Patricia van den Akker, Director of The Design Trust, answered this question as The Design Doctor in Crafts Magazine November/December 2014 (page 22) where it was titled ‘Taking the great leap forward’.
‘Exciting times indeed!
And I would be surprised if you wouldn’t be scared to be honest!
This is obviously a big decision for you and your career.
At the same time I want to remind you that your career is an ongoing journey, often made up of many small and bigger decisions along the way.
There will be challenges and opportunities along the way, and it depends on how you create and respond to these ups and downs that will define and make your career.
To take some of the immediate anxiety out of your dilemma, I would suggest that you start to think about your current situation in the long term, to give you some perspective.
Make a list of the positives of being a teacher: What does it do for you?

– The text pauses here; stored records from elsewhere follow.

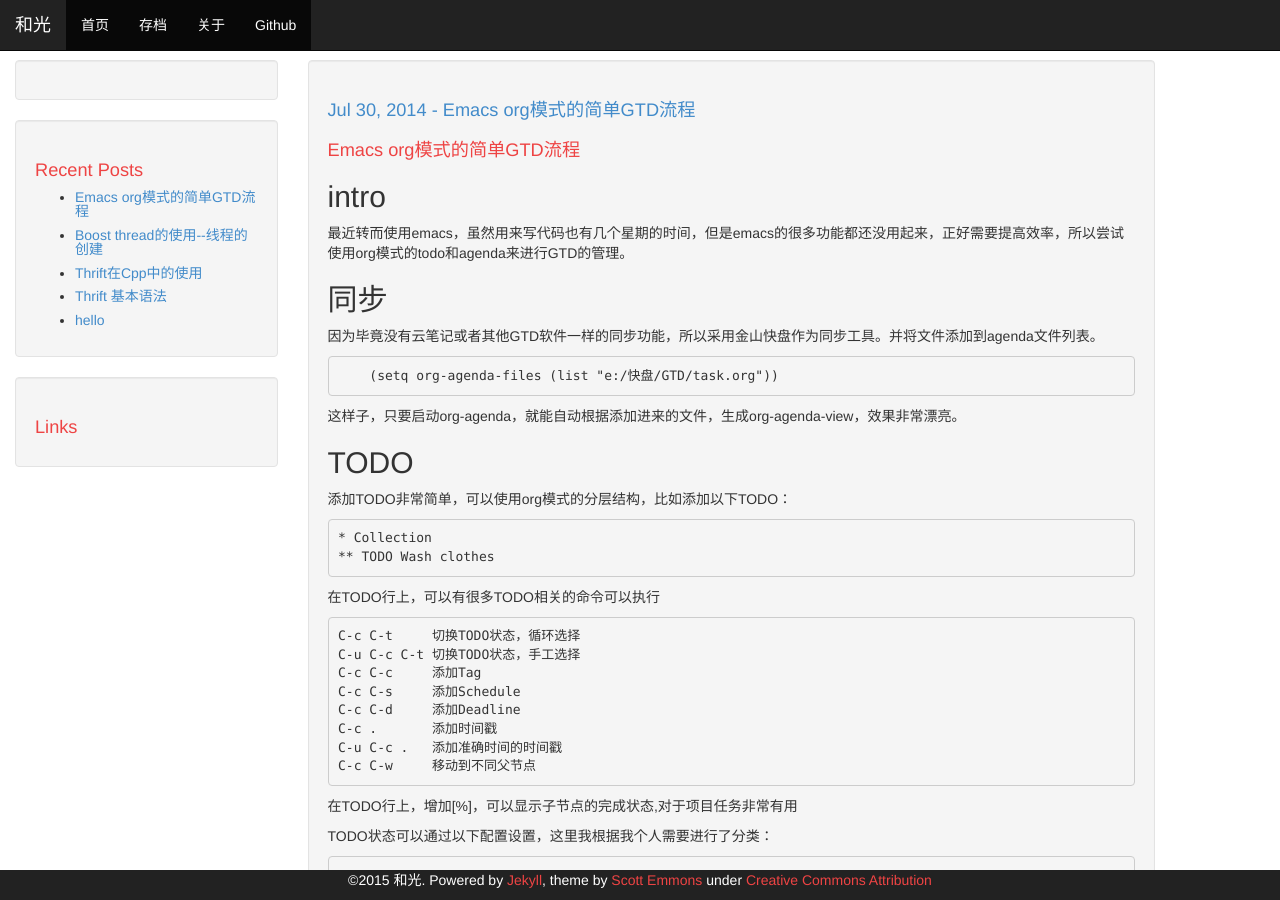
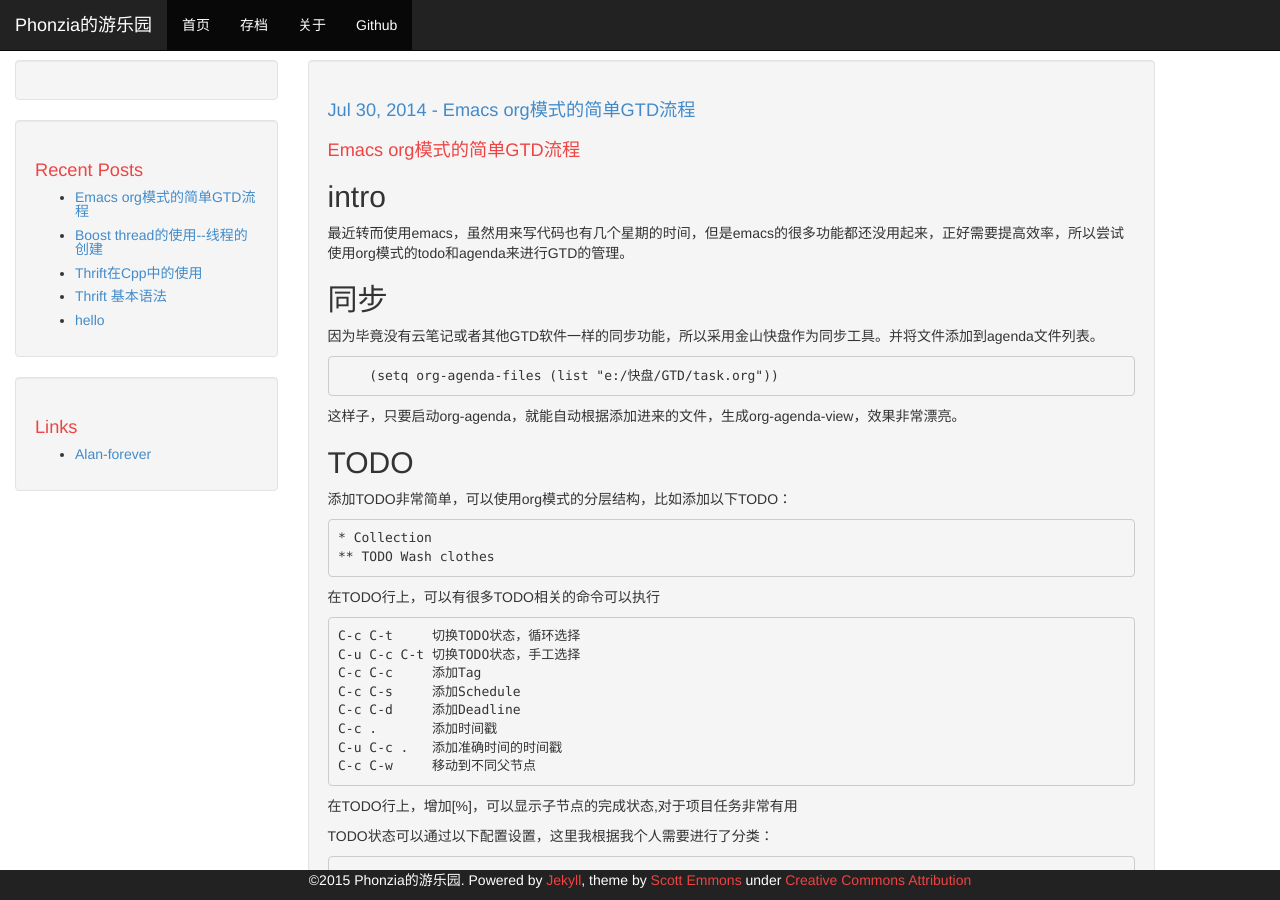
Before and after one commit to phonzia/old_blog, a Jekyll site: the page built from index.html, in a window 1280 px wide and 900 px high. Built offline with Jekyll 4.4.1, drawn with Linux system fonts in a browser that asks for light colours; Markdown is read by kramdown in place of the engine named in the settings; the list of posts is cut into pages by our own code.

Commit message:
ÓÑÁ´²âÊÔ

```diff
--- a/_config.yml
+++ b/_config.yml
@@ -1,4 +1,4 @@
-name: 和光
+name: Phonzia的游乐园
 markdown: redcarpet
 redcarpet :
   extensions : ["no_intra_emphasis", "fenced_code_blocks", "autolink", "tables", "with_toc_data", "highlighter"]
--- a/_includes/links-list.html
+++ b/_includes/links-list.html
@@ -1,3 +1,4 @@
 <h1>Links</h1>
 <ul>
+  <li><a href="http://www.cnblogs.com/alan-forever">Alan-forever</a></li>
 </ul>
```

Make another list of the positives of earning your living as a jeweller, what do you gain then?
Then make a list of the negatives if you would decide to continue your teaching job.
And lastly (a very powerful question): What would be the negatives if you would decide not to be a full-time jeweller.
Take your time to do this exercise.
What did you learn?
Money is obviously an issue, but there are also other motivations and feelings at stake here.
At present your worries about your financial future might be clouded by your emotions, rather than facts.
It will really help you to do a financial forecast:
Start with your current situation and write down in detail your income and expenditure for the current year.
Then create a financial forecast as a full-time jeweller for next year.
Start with your expenditure (as that’s easier to predict).
Go in depth:
- What are your studio, material and marketing costs?
- How much ‘salary’ would you like?
- Which shows do you want to do?
When you know more about your annual expenditure, then start to look at how much income you need to generate:
- How many pieces do you need to sell, and at what price level?
- How many commissions?
- Think about different price levels and where you want to position yourself in the market.
- How will you be selling your work – mostly online, or do you need to do better and more shows, approach galleries in UK and abroad?
Really think it through, and work out what the financial (both income and expenditure) implications are.
What would be possible but realistic if you are able to work full-time on your jewellery business?
Doing a budget in this way will allow you to start thinking about your income streams, your marketing and sales channels, your ambitions.
Instead of a vague idea of ‘going full-time’ this will help you to make your plan more concrete and realistic.
Giving up teaching doesn’t mean you can’t utilise your educational and communication skills and passion. Rather the contrary!
Reinvigorate and focus on working with your kind of dream students to create new and creative income streams for yourself:
- Look for freelance teaching work, as commercial organisations and universities now often offer technical evening courses or Summer schools.
- Run jewellery making workshops from your own studio.
- Could you develop and promote online training yourself or through organisations like Mastered?
Your teaching job has obviously created a financial safety net in the last couple of years, which has been essential as financial worries manage to kill of your creativity dramatically.
But making the jump and taking a (calculated) risk might just be what you need right now.
I have seen it happen many times before with my clients: they worry and procrastinate about this decision (understandably), but the vast majority of them say afterwards: ‘Why didn’t I do this much earlier? It gave me the push I needed to take myself seriously.’
What’s the worst that could happen?
Be brave and show the world what you are truly capable of, become more professional (and be seen to be more professional!), and gain confidence in the process.
The reality is that nobody can tell you when the right time is to make the jump to becoming a fulltime jeweller.
You don’t need me to tell you that.
It’s true: your income will probably dip (for a short period), it is riskier, you will need to be more pro-active.
But think far ahead: your 80th birthday:
What kind of life and events do you want to look back at?
What do you want to have achieved as a human being and jeweller?
Let THAT be your guide at this current cross road in your life and career.
And no doubt too at the many future crossroads that will follow.
Take charge and enjoy your journey!
Let 2015 be the true start of you and your jewellery business.’